Mary F. Simeoli, Esq., Springfield College Title IX Coordinator
According to the Department of Justice, Bureau of Justice Statistics, more than 10% of college students will experience sexual violence during undergraduate and graduate experience. Sexual assault is an issue that affects our local and global community, affecting persons of all colors, races, religions, identities, genders, and at every socioeconomic status. To stop sexual violence is going to take not only awareness, but intentional action by all of us. It takes faculty and staff committing to their role as “responsible employees,” it takes students using their voices to establish the culture they want to be a part of, and it takes our Title IX team continuing to educate our community by facilitating programming and training.
In an effort help combat sexual violence and in working to create a culture of consent, the Springfield College Office of Title IX has worked in collaboration with clubs, organizations, and departments from across the College to host a series of events throughout the month of April, which is Sexual Assault Awareness Month. We are thrilled to have hosted a wide-range of programs that attempted to tackle the complex issue of sexual violence from different lenses and through different voices. Programming ranged from the White Ribbon Campaign, a national pledge to get men involved in ending violence against women and a talk on how toxic masculinity impacts sexual violence with the Men of Excellence to “Booging Down to Title IX Town” a 70’s themed Zumba class hosted by YMCA Assistant Director and Title IX Investigator, Matt Braddak, to honor the decade that gave us Title IX! We’re hosted floor programs in collaboration with Residence Life staff, a “Strike Out Sexual Assault” with the SC Softball Team, and even a Myth Buster Event with the Learning Commons which took place alongside our month-long display of titles that have sexual assault as a theme. You also may have noticed a flyer we put together with the College’s GSA about how sexual violence impacts the LGBTQ+ community that has been displayed in every residence hall on campus!
Our last event of the semester is coming up on April 24th, and I hope it’s one that you’ll all join me in participating in. Denim Day is an international campaign sponsored by the non-profit, Peace Over Violence, in opposition to rape and all forms of sexual violence.

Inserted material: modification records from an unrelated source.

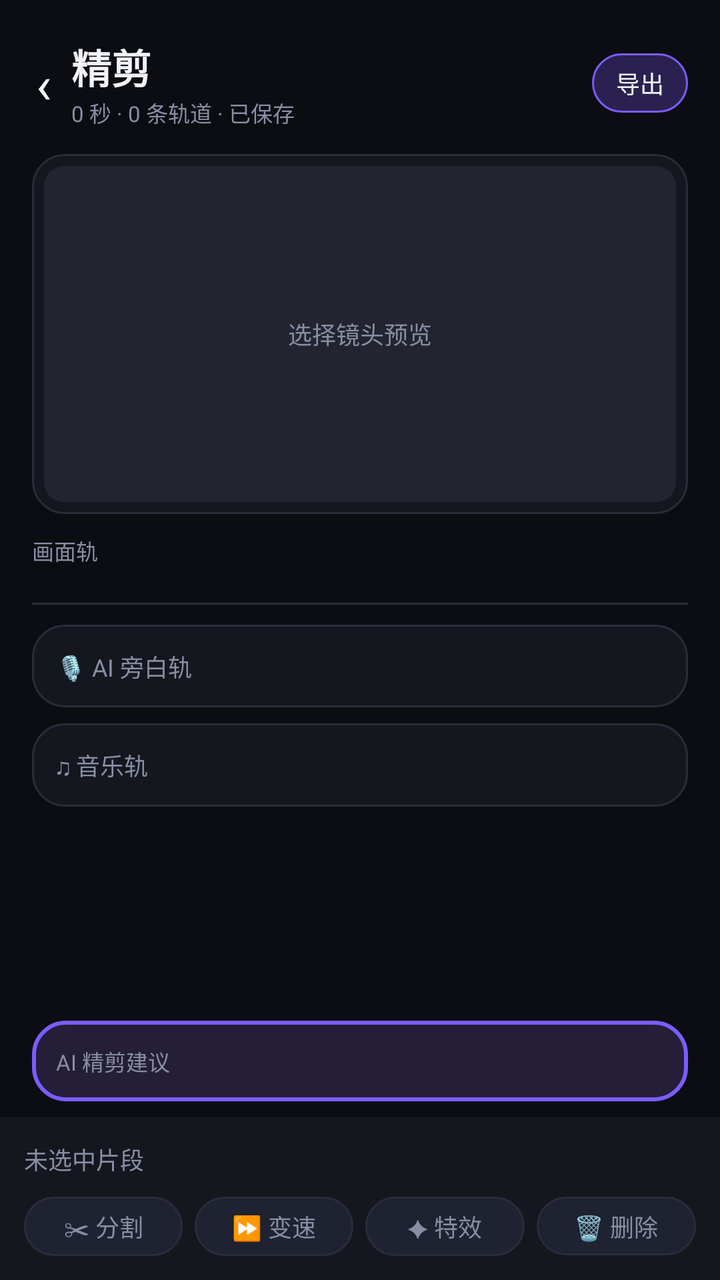
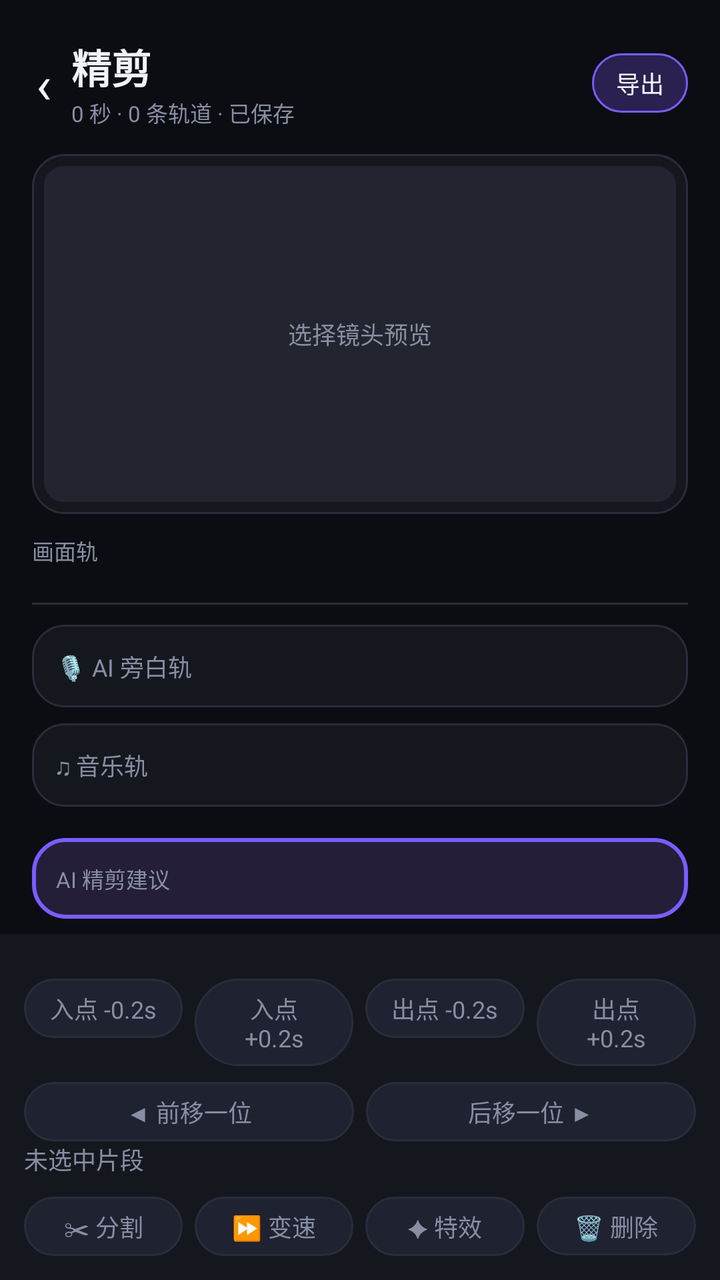

An Android layout rendered at two revisions. The XML below is the earlier revision; the diff shows what the commit changed to produce the second picture.
<!-- AndroidManifest.xml: application theme Theme.FlashCut -->
<!-- res/layout/activity_timeline.xml -->
<?xml version="1.0" encoding="utf-8"?>
<LinearLayout xmlns:android="http://schemas.android.com/apk/res/android"
    android:layout_width="match_parent"
    android:layout_height="match_parent"
    android:orientation="vertical"
    android:background="@color/bg">

    <LinearLayout
        android:layout_width="match_parent"
        android:layout_height="wrap_content"
        android:orientation="horizontal"
        android:gravity="center_vertical"
        android:paddingStart="8dp"
        android:paddingEnd="@dimen/pad"
        android:paddingTop="14dp"
        android:paddingBottom="8dp">

        <TextView
            android:id="@+id/btnBack"
            android:layout_width="wrap_content"
            android:layout_height="wrap_content"
            android:background="?attr/selectableItemBackgroundBorderless"
            android:padding="10dp"
            android:text="‹"
            android:textColor="@color/text"
            android:textSize="26sp" />

        <LinearLayout
            android:layout_width="0dp"
            android:layout_height="wrap_content"
            android:layout_weight="1"
            android:orientation="vertical">

            <TextView
                android:id="@+id/tvProjectName"
                style="@style/Text.Title"
                android:layout_width="wrap_content"
                android:layout_height="wrap_content"
                android:text="精剪" />

            <TextView
                android:id="@+id/tvTimelineMeta"
                style="@style/Text.Tiny"
                android:layout_width="wrap_content"
                android:layout_height="wrap_content"
                android:text="0 秒 · 0 条轨道 · 已保存" />
        </LinearLayout>

        <TextView
            android:id="@+id/btnExportTop"
            style="@style/Chip.On"
            android:layout_width="wrap_content"
            android:layout_height="wrap_content"
            android:text="导出" />
    </LinearLayout>

    
    <FrameLayout
        android:layout_width="match_parent"
        android:layout_height="180dp"
        android:layout_marginStart="@dimen/pad"
        android:layout_marginEnd="@dimen/pad"
        android:background="@drawable/bg_card">

        <ImageView
            android:id="@+id/ivFrame"
            android:layout_width="match_parent"
            android:layout_height="match_parent"
            android:layout_margin="6dp"
            android:background="@drawable/bg_thumb"
            android:contentDescription="当前镜头"
            android:scaleType="centerCrop" />

        <TextView
            android:id="@+id/tvFrameLabel"
            android:layout_width="wrap_content"
            android:layout_height="wrap_content"
            android:layout_gravity="center"
            android:text="选择镜头预览"
            android:textColor="@color/sub"
            android:textSize="12sp" />
    </FrameLayout>

    
    <ScrollView
        android:layout_width="match_parent"
        android:layout_height="0dp"
        android:layout_weight="1"
        android:layout_marginTop="10dp"
        android:clipToPadding="false"
        android:paddingStart="@dimen/pad"
        android:paddingEnd="@dimen/pad"
        android:scrollbars="none">

        <LinearLayout
            android:layout_width="match_parent"
            android:layout_height="wrap_content"
            android:orientation="vertical">

            <TextView
                style="@style/Text.Tiny"
                android:layout_width="wrap_content"
                android:layout_height="wrap_content"
                android:layout_marginBottom="6dp"
                android:text="画面轨" />

            <androidx.recyclerview.widget.RecyclerView
                android:id="@+id/rvVideoTrack"
                android:layout_width="match_parent"
                android:layout_height="wrap_content"
                android:nestedScrollingEnabled="false" />

            <View
                android:layout_width="match_parent"
                android:layout_height="1dp"
                android:layout_marginTop="12dp"
                android:layout_marginBottom="10dp"
                android:background="@color/line" />

            <TextView
                android:id="@+id/rowNarration"
                style="@style/Text.Sub"
                android:layout_width="match_parent"
                android:layout_height="wrap_content"
                android:background="@drawable/bg_card"
                android:padding="12dp"
                android:layout_marginBottom="8dp"
                android:text="🎙 AI 旁白轨" />

            <TextView
                android:id="@+id/rowMusic"
                style="@style/Text.Sub"
                android:layout_width="match_parent"
                android:layout_height="wrap_content"
                android:background="@drawable/bg_card"
                android:padding="12dp"
                android:text="♫ 音乐轨" />
        </LinearLayout>
    </ScrollView>

    
    <LinearLayout
        android:id="@+id/cardAdvice"
        android:layout_width="match_parent"
        android:layout_height="wrap_content"
        android:layout_marginStart="@dimen/pad"
        android:layout_marginEnd="@dimen/pad"
        android:layout_marginBottom="8dp"
        android:background="@drawable/bg_card_brand"
        android:orientation="vertical"
        android:padding="12dp">

        <TextView
            android:id="@+id/tvAdvice"
            style="@style/Text.Tiny"
            android:layout_width="match_parent"
            android:layout_height="wrap_content"
            android:lineSpacingExtra="3dp"
            android:text="AI 精剪建议" />
    </LinearLayout>

    
    <LinearLayout
        android:layout_width="match_parent"
        android:layout_height="wrap_content"
        android:orientation="vertical"
        android:background="@color/panel"
        android:padding="12dp">

        <TextView
            android:id="@+id/tvSelected"
            style="@style/Text.Sub"
            android:layout_width="match_parent"
            android:layout_height="wrap_content"
            android:layout_marginBottom="10dp"
            android:text="未选中片段" />

        <LinearLayout
            android:layout_width="match_parent"
            android:layout_height="wrap_content"
            android:orientation="horizontal">

            <TextView
                android:id="@+id/toolSplit"
                style="@style/Chip"
                android:layout_width="0dp"
                android:layout_height="wrap_content"
                android:layout_weight="1"
                android:layout_marginEnd="6dp"
                android:gravity="center"
                android:text="✂ 分割" />

            <TextView
                android:id="@+id/toolSpeed"
                style="@style/Chip"
                android:layout_width="0dp"
                android:layout_height="wrap_content"
                android:layout_weight="1"
                android:layout_marginEnd="6dp"
                android:gravity="center"
                android:text="⏩ 变速" />

            <TextView
                android:id="@+id/toolEffect"
                style="@style/Chip"
                android:layout_width="0dp"
                android:layout_height="wrap_content"
                android:layout_weight="1"
                android:layout_marginEnd="6dp"
                android:gravity="center"
                android:text="✦ 特效" />

            <TextView
                android:id="@+id/toolDelete"
                style="@style/Chip"
                android:layout_width="0dp"
                android:layout_height="wrap_content"
                android:layout_weight="1"
                android:gravity="center"
                android:text="🗑 删除" />
        </LinearLayout>
    </LinearLayout>
</LinearLayout>
<!-- resources referenced by this layout -->
<resources>
  <color name="bg">#0C0D12</color>
  <color name="line">#292C3A</color>
  <color name="panel">#15171F</color>
  <color name="sub">#888EA3</color>
  <color name="text">#F2F3F8</color>
  <dimen name="pad">16dp</dimen>
  <!-- drawable bg_card (drawable) -->
  <?xml version="1.0" encoding="utf-8"?>
  <selector xmlns:android="http://schemas.android.com/apk/res/android">
      <item android:state_pressed="true">
          <shape android:shape="rectangle">
              <solid android:color="#1E2130" />
              <corners android:radius="@dimen/card_radius" />
              <stroke android:width="1dp" android:color="@color/brand" />
          </shape>
      </item>
      <item>
          <shape android:shape="rectangle">
              <solid android:color="@color/panel" />
              <corners android:radius="@dimen/card_radius" />
              <stroke android:width="1dp" android:color="@color/line" />
          </shape>
      </item>
  </selector>
  <!-- drawable bg_thumb (drawable) -->
  <?xml version="1.0" encoding="utf-8"?>
  <shape xmlns:android="http://schemas.android.com/apk/res/android" android:shape="rectangle">
      <solid android:color="#22252F" />
      <corners android:radius="10dp" />
  </shape>
  <style name="Chip" parent="">
          <item name="android:background">@drawable/bg_chip</item>
          <item name="android:paddingStart">12dp</item>
          <item name="android:paddingEnd">12dp</item>
          <item name="android:paddingTop">6dp</item>
          <item name="android:paddingBottom">6dp</item>
          <item name="android:textSize">@dimen/small</item>
          <item name="android:textColor">@color/sub</item>
      </style>
  <style name="Chip.On" parent="Chip">
          <item name="android:background">@drawable/bg_chip_brand</item>
          <item name="android:textColor">@color/text</item>
      </style>
  <style name="Text.Sub" parent="">
          <item name="android:textSize">@dimen/small</item>
          <item name="android:textColor">@color/sub</item>
      </style>
  <style name="Text.Tiny" parent="">
          <item name="android:textSize">@dimen/tiny</item>
          <item name="android:textColor">@color/sub</item>
      </style>
  <style name="Text.Title" parent="">
          <item name="android:textSize">@dimen/title</item>
          <item name="android:textColor">@color/text</item>
          <item name="android:textStyle">bold</item>
      </style>
  <style name="Theme.FlashCut" parent="Theme.MaterialComponents.DayNight.NoActionBar">
          <item name="colorPrimary">@color/brand</item>
          <item name="colorPrimaryDark">@color/bg</item>
          <item name="colorAccent">@color/brand</item>
          <item name="android:windowBackground">@color/bg</item>
          <item name="android:statusBarColor">@color/bg</item>
          <item name="android:navigationBarColor">@color/bg</item>
          <item name="android:windowLightStatusBar">false</item>
      </style>
  <dimen name="card_radius">16dp</dimen>
  <color name="brand">#7B5CFF</color>
  <dimen name="small">12sp</dimen>
  <!-- drawable bg_chip_brand (drawable) -->
  <?xml version="1.0" encoding="utf-8"?>
  <shape xmlns:android="http://schemas.android.com/apk/res/android" android:shape="rectangle">
      <solid android:color="#2A2150" />
      <corners android:radius="@dimen/chip_radius" />
      <stroke android:width="1dp" android:color="@color/brand" />
  </shape>
  <dimen name="tiny">11sp</dimen>
  <dimen name="title">20sp</dimen>
  <dimen name="chip_radius">999dp</dimen>
  <!-- unchanged entries left out for length: 2 -->
</resources>

<!-- the commit's change to res/layout/activity_timeline.xml (unified diff, before → after) -->
@@ -167,6 +167,80 @@
         android:background="@color/panel"
         android:padding="12dp">
 
+        <LinearLayout
+            android:id="@+id/panelTrim"
+            android:layout_width="match_parent"
+            android:layout_height="wrap_content"
+            android:layout_marginTop="10dp"
+            android:orientation="horizontal">
+
+            <TextView
+                android:id="@+id/btnInMinus"
+                style="@style/Chip"
+                android:layout_width="0dp"
+                android:layout_weight="1"
+                android:layout_height="wrap_content"
+                android:gravity="center"
+                android:text="入点 -0.2s" />
+
+            <TextView
+                android:id="@+id/btnInPlus"
+                style="@style/Chip"
+                android:layout_width="0dp"
+                android:layout_weight="1"
+                android:layout_height="wrap_content"
+                android:layout_marginStart="6dp"
+                android:gravity="center"
+                android:text="入点 +0.2s" />
+
+            <TextView
+                android:id="@+id/btnOutMinus"
+                style="@style/Chip"
+                android:layout_width="0dp"
+                android:layout_weight="1"
+                android:layout_height="wrap_content"
+                android:layout_marginStart="6dp"
+                android:gravity="center"
+                android:text="出点 -0.2s" />
+
+            <TextView
+                android:id="@+id/btnOutPlus"
+                style="@style/Chip"
+                android:layout_width="0dp"
+                android:layout_weight="1"
+                android:layout_height="wrap_content"
+                android:layout_marginStart="6dp"
+                android:gravity="center"
+                android:text="出点 +0.2s" />
+        </LinearLayout>
+
+        <LinearLayout
+            android:id="@+id/panelOrder"
+            android:layout_width="match_parent"
+            android:layout_height="wrap_content"
+            android:layout_marginTop="8dp"
+            android:orientation="horizontal">
+
+            <TextView
+                android:id="@+id/btnMoveLeft"
+                style="@style/Chip"
+                android:layout_width="0dp"
+                android:layout_weight="1"
+                android:layout_height="wrap_content"
+                android:gravity="center"
+                android:text="◀ 前移一位" />
+
+            <TextView
+                android:id="@+id/btnMoveRight"
+                style="@style/Chip"
+                android:layout_width="0dp"
+                android:layout_weight="1"
+                android:layout_height="wrap_content"
+                android:layout_marginStart="6dp"
+                android:gravity="center"
+                android:text="后移一位 ▶" />
+        </LinearLayout>
+
         <TextView
             android:id="@+id/tvSelected"
             style="@style/Text.Sub"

The story of Denim Day began in Italy in 1992 when an 18 year-old woman was raped by her 45 year-old driving instructor. She reported the rape and the perpetrator was arrested and prosecuted. After being sent to prison, the man filed an appeal claiming the two had engaged in consensual sex. A statement from the Court stated that because the victim was wearing tight jeans, she must have helped him remove them, and by removing her jeans… she consented. The “jeans alibi” devastated women of the Italian Parliament, who together launched a protest by wearing jeans and gathering on the steps of the Supreme Court. The first Denim Day in the United States took place in 1999 in L.A.

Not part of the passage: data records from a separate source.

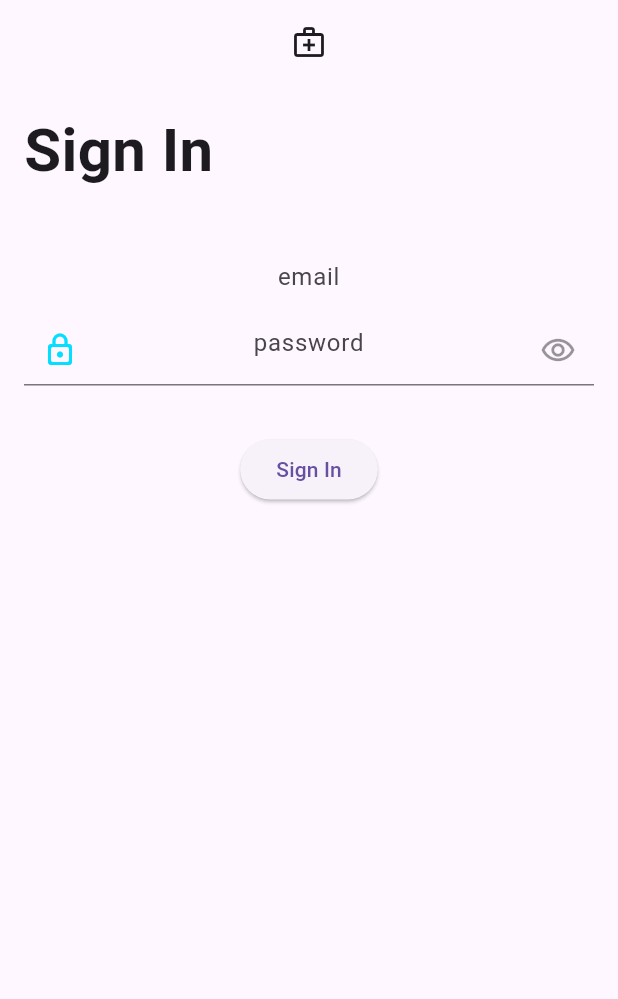
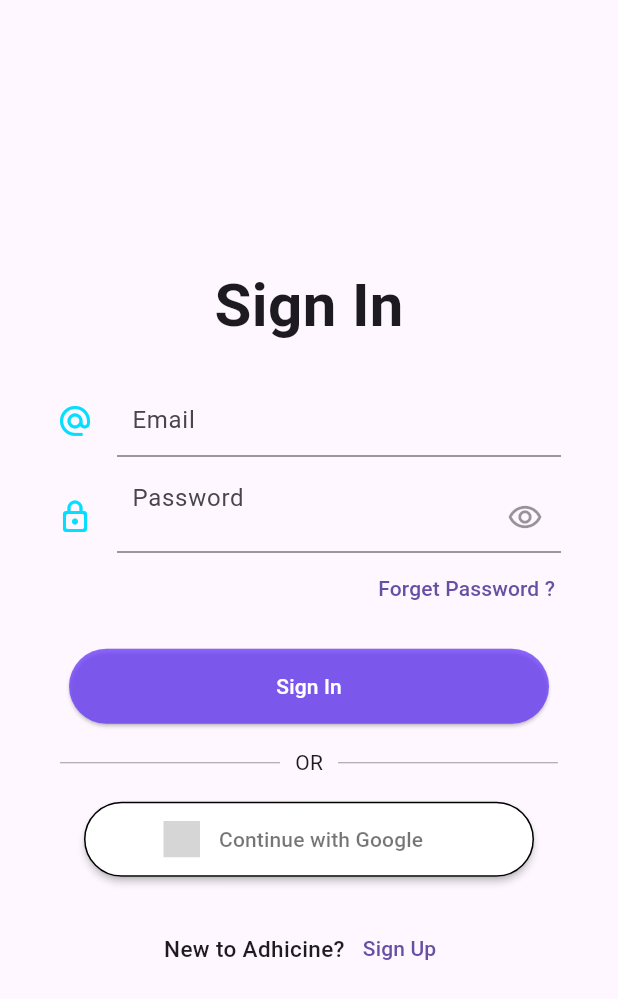
Before and after one commit to ThisIsSumit/Adhicine-Medicine-Scheduling-App-, a Flutter app: the screen it shows after launch, on a phone screen of 412 x 824 dp. Shown: the top 999 px of the screen. Run offline on Flutter 3.47's test engine with Material 3 defaults, Android fonts, the phone set to English and light mode, and no system bars; drawn by our look-alikes of sign_in_button; our stand-ins replace connectivity_plus, firebase_core; accounts and stored records are empty; grey boxes are pictures that could not be loaded.

```diff
--- a/lib/screens/signin_screen.dart
+++ b/lib/screens/signin_screen.dart
@@ -1,4 +1,5 @@
 import 'package:flutter/material.dart';
+import 'package:sign_in_button/sign_in_button.dart';
 
 class SignInPage extends StatefulWidget {
   const SignInPage({super.key});
@@ -11,13 +12,11 @@ class _SignInPageState extends State<SignInPage> {
   @override
   Widget build(BuildContext context) {
     final GlobalKey<FormState> formKey = GlobalKey<FormState>();
+    bool secureText = false;
     return Scaffold(
-      appBar: AppBar(
-        title: const Center(child: Icon(Icons.medical_services_outlined)),
-      ),
       body: SafeArea(
         child: Column(
-          crossAxisAlignment: CrossAxisAlignment.start,
+          mainAxisAlignment: MainAxisAlignment.center,
           children: [
             const Padding(
               padding: EdgeInsets.all(16.0),
@@ -30,13 +29,19 @@ class _SignInPageState extends State<SignInPage> {
             Form(
               key: formKey,
               child: Padding(
-                padding: const EdgeInsets.all(16.0),
+                padding: const EdgeInsets.symmetric(horizontal: 30),
                 child: Column(
                   children: [
-                    TextFormField(
-                      textAlign: TextAlign.center,
+                    Padding(
+                      padding: const EdgeInsets.all(8.0),
+                      child: TextFormField(
+                        obscureText: secureText,
                         decoration: const InputDecoration(
-                          hintText: "email", border: InputBorder.none),
+                            icon: Icon(Icons.alternate_email_outlined),
+                            iconColor: Color.fromARGB(255, 4, 222, 255),
+                            hintText: "Email",
+                            border: UnderlineInputBorder(),
+                            contentPadding: EdgeInsets.only(left: 10)),
                         validator: (String? value) {
                           if (value == null || value.isEmpty) {
                             return 'Please enter some text';
@@ -44,26 +49,39 @@ class _SignInPageState extends State<SignInPage> {
                           return null;
                         },
                       ),
-                    TextFormField(
-                      textAlign: TextAlign.center,
+                    ),
+                    Padding(
+                      padding: const EdgeInsets.fromLTRB(8.0, 8.0, 8.0, 0.0),
+                      child: TextFormField(
+                        textAlign: TextAlign.justify,
                         decoration: const InputDecoration(
-                        hintText: "password",
+                            iconColor: Color.fromARGB(255, 4, 222, 255),
+                            icon: Icon(Icons.lock_outline_rounded),
+                            hintText: "Password",
                             suffixIcon: Icon(Icons.remove_red_eye_outlined),
                             suffixIconColor: Color.fromARGB(103, 0, 0, 0),
-                        prefixIcon: Icon(Icons.lock_outline_rounded),
-                        prefixIconColor: Color.fromARGB(255, 4, 222, 255),
-
-                      ),
+                            border: UnderlineInputBorder(),
+                            contentPadding: EdgeInsets.only(left: 10)),
                         validator: (String? value) {
                           if (value == null || value.isEmpty) {
                             return 'Please enter some text';
                           }
                           if (value.length < 6) {
-                          return 'min length should be 6 ';
+                            return 'min. length should be 6 ';
                           }
                           return null;
                         },
                       ),
+                    ),
+                    Align(
+                      alignment: Alignment.bottomRight,
+                      child: TextButton(
+                          onPressed: () {},
+                          child: const Text(
+                            "Forget Password ?",
+                            style: TextStyle(),
+                          )),
+                    )
                   ],
                 ),
               ),
@@ -72,17 +90,74 @@ class _SignInPageState extends State<SignInPage> {
               child: Padding(
                 padding: const EdgeInsets.symmetric(vertical: 16.0),
                 child: ElevatedButton(
+                  style: TextButton.styleFrom(
+                      fixedSize: const Size(320, 50),
+                      backgroundColor: const Color.fromARGB(193, 105, 57, 251)),
                   onPressed: () {
-                    // Validate will return true if the form is valid, or false if
+                    // Validate will reconst turn true if the form is valid, or false if
                     // the form is invalid.
                     if (formKey.currentState!.validate()) {
                       // Process data.
                     }
                   },
-                  child: const Text('Sign In'),
+                  child: const Text(
+                    'Sign In',
+                    style: TextStyle(color: Colors.white),
                   ),
                 ),
               ),
+            ),
+            const Padding(
+              padding: EdgeInsets.symmetric(vertical: 0, horizontal: 40),
+              child: Row(
+                mainAxisAlignment: MainAxisAlignment.center,
+                children: [
+                  Expanded(
+                    child: Divider(
+                      thickness: 0.7,
+                      color: Colors.grey,
+                    ),
+                  ),
+                  Padding(
+                    padding: EdgeInsets.symmetric(horizontal: 10, vertical: 0),
+                    child: Text("OR"),
+                  ),
+                  Expanded(
+                    child: Divider(
+                      thickness: 0.7,
+                      color: Colors.grey,
+                    ),
+                  )
+                ],
+              ),
+            ),
+            Padding(
+                padding: const EdgeInsets.all(16.0),
+                child: SizedBox(
+                  width: 300.0, // Set the desired width
+                  height: 50.0, // Set the desired height
+                  child: SignInButton(
+                    shape: const StadiumBorder(
+                      side: BorderSide(),
+                    ),
+                    Buttons.google,
+                    onPressed: () {},
+                    text: "Continue with Google",
+                  ),
+                )),
+            Padding(
+              padding: const EdgeInsets.all(8.0),
+              child: Row(
+                mainAxisAlignment: MainAxisAlignment.center,
+                children: [
+                  const Text(
+                    "New to Adhicine?",
+                    style: TextStyle(fontSize: 15, fontWeight: FontWeight.w500),
+                  ),
+                  TextButton(onPressed: () {}, child: const Text("Sign Up"))
+                ],
+              ),
+            )
           ],
         ),
       ),
```
Also changed, not shown: lib/screens/forget_password.dart (added), lib/widgets/sign_up.dart (added). Lines whose indentation alone changed are shown as unchanged.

Since then, men and women across the country and around the world have celebrated Denim Day on the last Wednesday in April. We ask that you join-in by wearing jeans and visiting our table in the Flynn Campus Union between 9 a.m. and 4 p.m. to get involved, learn more, and use your voice.
While this month gives us a wonderful opportunity to talk about our role in ending sexual violence, this is a conversation that began long before April started and will keep going long after. Springfield College is committed to doing our part all year round. Some of you may have seen me (and some of you may have avoided me) tabling in the Union or Learning Commons or Wellness Center – handing out consent Valentines, sharing how “boos” can affect consent before Halloween, or talking about the healthy relationships we’re thankful for before Thanksgiving break. You may have seen or attended one of our monthly trainings which ranged in topics from how to support trans and gender non-conforming students to how to file a Title IX report, or met Sue Nowlan and I as we trained your club, leadership, or athletic team.
In addition to year-round programming and activities, we are also proud to be the first institution in the area to create a partnership with the YWCA of Western Massachusetts. The YWCA provides around-the-clock resources for students, faculty, and staff. The licensed counselors and social workers at the YWCA provide 24-hour support through escort services, safety planning, and counseling through its hotline. You can reach the YWCA at any time day or night by calling (413) 733-7100.
As we close out the month, I hope you’ll join me, not only in attending our upcoming events but join me in the fight against sexual violence. Join me by asking questions, by learning more. Join me by referring your friends to the programs and services available to them. Join me by setting expectations, by calling our poor behaviors, and by helping one another. Join me in using your voice to create change.
Photo courtesy Mary Simeoli